## WORK ITEM
Those lines of the data that hold the word "LrTMAX" are to be copied out.

[Content revision data]

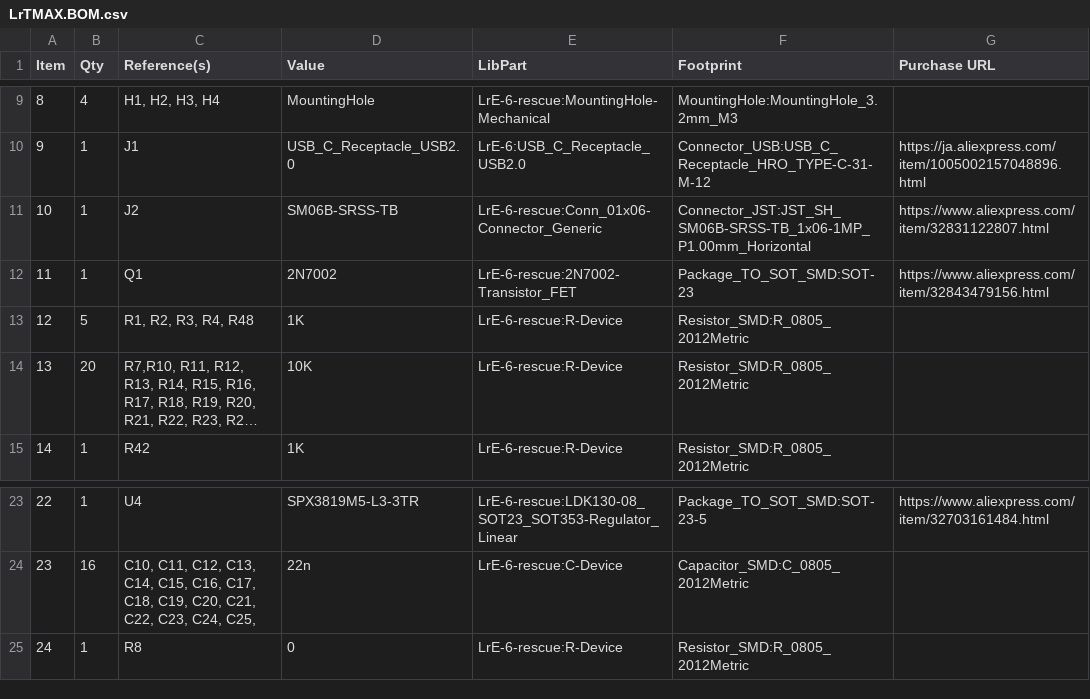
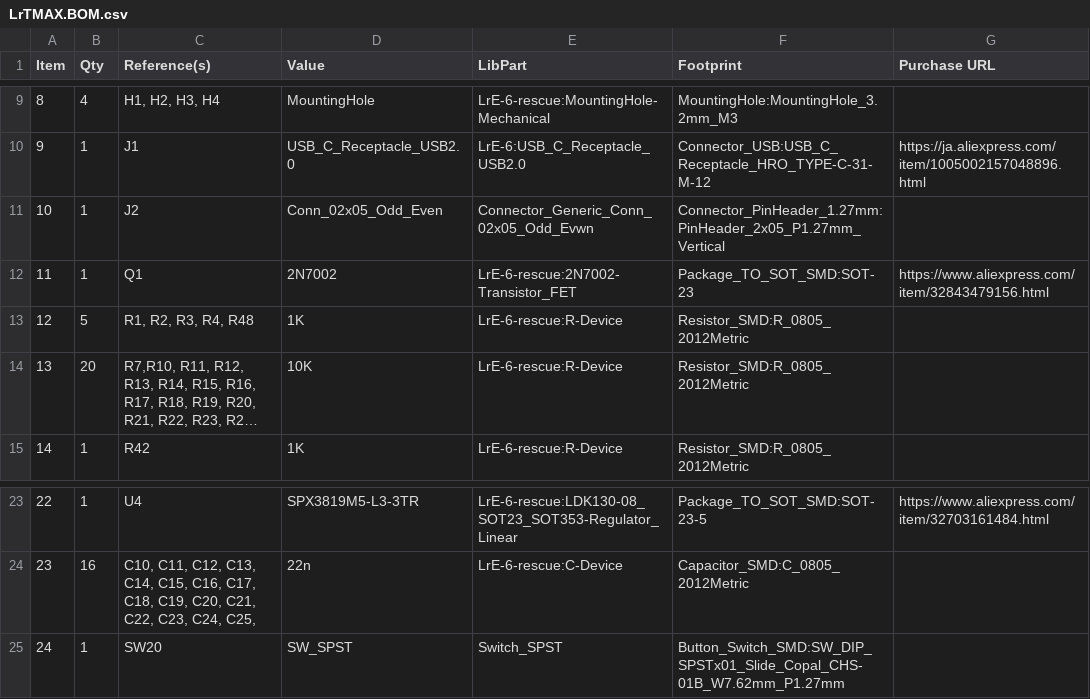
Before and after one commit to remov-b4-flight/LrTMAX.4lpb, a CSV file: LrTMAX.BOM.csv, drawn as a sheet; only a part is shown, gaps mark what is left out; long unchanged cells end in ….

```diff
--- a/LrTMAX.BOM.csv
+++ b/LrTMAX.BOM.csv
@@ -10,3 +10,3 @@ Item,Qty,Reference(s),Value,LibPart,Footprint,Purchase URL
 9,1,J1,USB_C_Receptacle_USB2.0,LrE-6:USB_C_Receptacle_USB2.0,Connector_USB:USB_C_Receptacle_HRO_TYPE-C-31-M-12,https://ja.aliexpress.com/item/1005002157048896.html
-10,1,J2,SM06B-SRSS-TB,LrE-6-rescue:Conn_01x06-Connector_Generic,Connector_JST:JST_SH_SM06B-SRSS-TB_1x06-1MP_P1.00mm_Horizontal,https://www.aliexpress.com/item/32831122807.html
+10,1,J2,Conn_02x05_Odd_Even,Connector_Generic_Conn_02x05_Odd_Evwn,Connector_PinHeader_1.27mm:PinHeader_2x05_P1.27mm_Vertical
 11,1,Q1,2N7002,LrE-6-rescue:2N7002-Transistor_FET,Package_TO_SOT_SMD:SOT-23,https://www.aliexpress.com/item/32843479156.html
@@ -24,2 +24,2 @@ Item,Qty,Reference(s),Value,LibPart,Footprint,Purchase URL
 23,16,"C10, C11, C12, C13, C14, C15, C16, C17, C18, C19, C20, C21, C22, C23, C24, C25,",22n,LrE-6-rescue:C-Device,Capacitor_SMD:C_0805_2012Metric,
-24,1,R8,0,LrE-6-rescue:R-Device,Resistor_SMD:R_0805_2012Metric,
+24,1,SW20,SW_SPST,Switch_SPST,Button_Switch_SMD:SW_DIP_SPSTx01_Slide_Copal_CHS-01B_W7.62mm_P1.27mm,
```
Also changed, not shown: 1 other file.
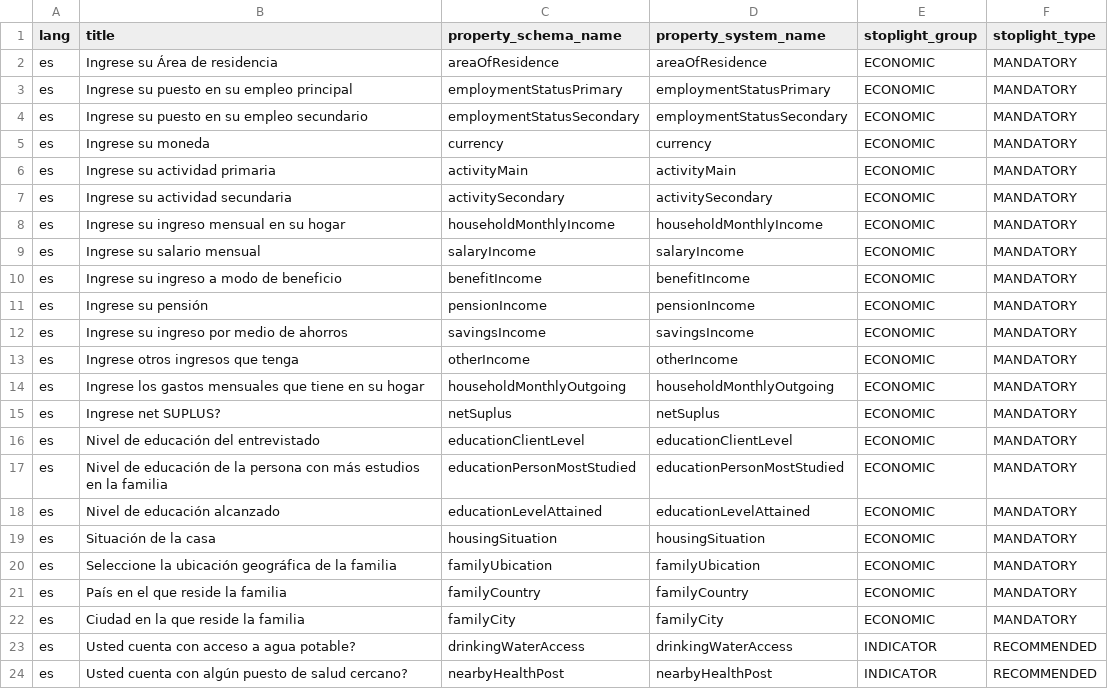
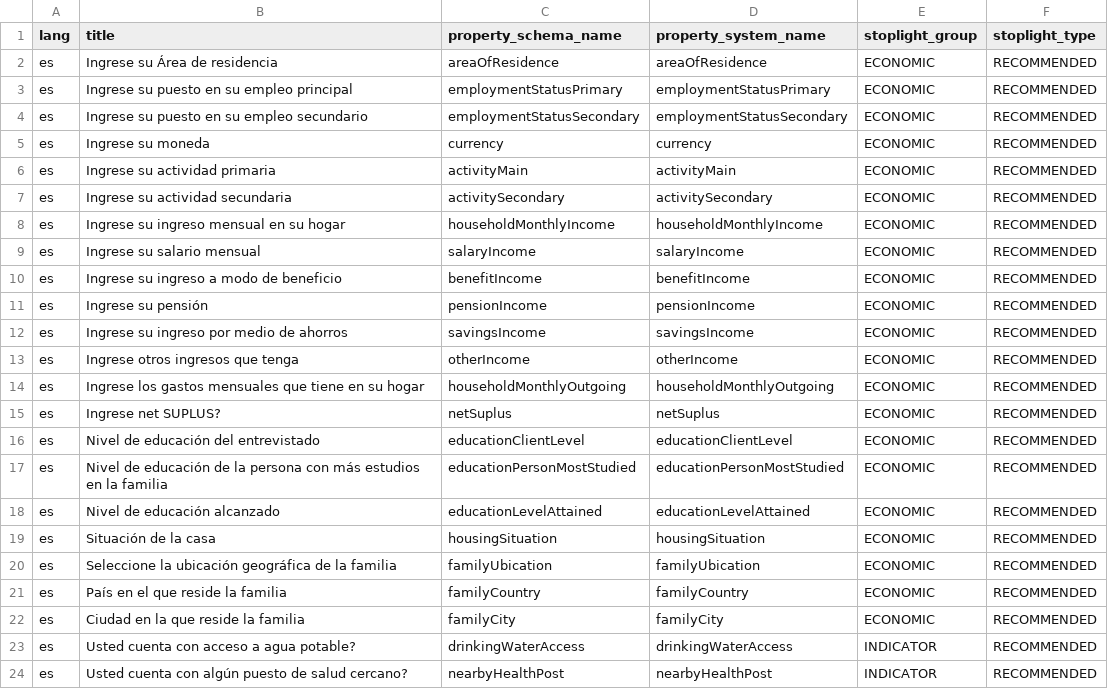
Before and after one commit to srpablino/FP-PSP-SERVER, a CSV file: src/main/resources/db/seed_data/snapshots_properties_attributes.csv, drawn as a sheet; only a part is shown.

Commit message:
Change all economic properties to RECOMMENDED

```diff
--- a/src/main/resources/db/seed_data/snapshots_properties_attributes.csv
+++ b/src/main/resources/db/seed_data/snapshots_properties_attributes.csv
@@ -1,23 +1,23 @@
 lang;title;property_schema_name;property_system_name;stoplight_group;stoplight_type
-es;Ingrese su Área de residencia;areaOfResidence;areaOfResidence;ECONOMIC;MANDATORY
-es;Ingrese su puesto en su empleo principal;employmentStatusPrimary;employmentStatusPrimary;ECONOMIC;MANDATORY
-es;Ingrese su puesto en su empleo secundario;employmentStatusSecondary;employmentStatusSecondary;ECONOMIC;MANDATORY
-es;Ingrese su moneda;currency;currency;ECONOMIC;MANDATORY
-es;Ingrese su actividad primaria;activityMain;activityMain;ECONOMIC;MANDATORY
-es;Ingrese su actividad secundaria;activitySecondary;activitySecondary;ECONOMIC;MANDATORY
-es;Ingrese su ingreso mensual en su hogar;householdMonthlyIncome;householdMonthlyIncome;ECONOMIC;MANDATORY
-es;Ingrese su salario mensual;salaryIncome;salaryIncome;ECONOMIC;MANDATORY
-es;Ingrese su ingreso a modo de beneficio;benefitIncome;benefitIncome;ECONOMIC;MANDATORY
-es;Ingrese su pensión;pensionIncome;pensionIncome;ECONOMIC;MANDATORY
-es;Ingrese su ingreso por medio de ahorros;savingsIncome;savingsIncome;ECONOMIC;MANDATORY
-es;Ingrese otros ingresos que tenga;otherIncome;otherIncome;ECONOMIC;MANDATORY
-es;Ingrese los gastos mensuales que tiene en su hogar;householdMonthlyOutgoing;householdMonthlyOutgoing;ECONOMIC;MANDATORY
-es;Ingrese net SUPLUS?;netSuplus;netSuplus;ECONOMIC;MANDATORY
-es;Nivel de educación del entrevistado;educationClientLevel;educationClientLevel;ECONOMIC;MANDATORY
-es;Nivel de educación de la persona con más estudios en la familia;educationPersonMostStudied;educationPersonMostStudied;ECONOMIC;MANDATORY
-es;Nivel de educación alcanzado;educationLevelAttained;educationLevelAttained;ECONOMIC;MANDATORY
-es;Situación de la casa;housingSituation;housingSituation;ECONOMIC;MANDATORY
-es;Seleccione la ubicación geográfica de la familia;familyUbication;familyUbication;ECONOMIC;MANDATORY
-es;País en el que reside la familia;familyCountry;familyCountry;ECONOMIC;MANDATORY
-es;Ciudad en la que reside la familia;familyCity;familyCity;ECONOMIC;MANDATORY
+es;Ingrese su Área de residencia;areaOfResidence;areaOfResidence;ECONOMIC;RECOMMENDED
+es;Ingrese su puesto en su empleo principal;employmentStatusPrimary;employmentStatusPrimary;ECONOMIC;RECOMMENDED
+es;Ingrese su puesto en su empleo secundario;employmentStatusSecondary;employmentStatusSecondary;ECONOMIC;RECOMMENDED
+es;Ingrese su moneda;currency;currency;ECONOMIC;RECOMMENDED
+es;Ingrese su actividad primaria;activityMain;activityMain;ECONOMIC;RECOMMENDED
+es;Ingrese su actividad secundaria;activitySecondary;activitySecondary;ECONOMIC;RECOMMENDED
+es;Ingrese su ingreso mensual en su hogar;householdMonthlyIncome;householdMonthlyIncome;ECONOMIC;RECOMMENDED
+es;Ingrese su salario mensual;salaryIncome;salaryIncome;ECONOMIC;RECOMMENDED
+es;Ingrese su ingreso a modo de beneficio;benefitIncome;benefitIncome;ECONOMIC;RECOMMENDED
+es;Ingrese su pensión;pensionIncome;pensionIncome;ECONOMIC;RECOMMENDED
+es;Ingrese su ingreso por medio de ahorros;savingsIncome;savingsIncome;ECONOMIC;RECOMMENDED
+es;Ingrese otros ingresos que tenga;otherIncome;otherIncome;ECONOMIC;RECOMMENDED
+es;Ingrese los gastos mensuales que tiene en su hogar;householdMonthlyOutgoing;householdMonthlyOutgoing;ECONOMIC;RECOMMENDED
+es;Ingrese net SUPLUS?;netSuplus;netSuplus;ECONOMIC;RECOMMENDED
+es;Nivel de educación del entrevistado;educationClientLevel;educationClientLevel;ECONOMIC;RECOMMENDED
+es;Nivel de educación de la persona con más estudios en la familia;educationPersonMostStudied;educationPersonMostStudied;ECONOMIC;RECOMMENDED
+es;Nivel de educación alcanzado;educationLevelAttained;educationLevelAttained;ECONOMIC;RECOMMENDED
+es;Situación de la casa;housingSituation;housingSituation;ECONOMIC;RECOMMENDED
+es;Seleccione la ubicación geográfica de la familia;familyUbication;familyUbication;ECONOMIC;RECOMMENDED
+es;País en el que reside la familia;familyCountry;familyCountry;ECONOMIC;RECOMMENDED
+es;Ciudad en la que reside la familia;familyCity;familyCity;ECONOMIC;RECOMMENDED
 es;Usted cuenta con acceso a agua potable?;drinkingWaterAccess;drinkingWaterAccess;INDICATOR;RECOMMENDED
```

## RESPONSE TO THIS TASK
Before and after one commit to remov-b4-flight/LrTMAX.4lpb, a CSV file: LrTMAX.BOM.csv, drawn as a sheet; only a part is shown, gaps mark what is left out; long unchanged cells end in ….
--- a/LrTMAX.BOM.csv
+++ b/LrTMAX.BOM.csv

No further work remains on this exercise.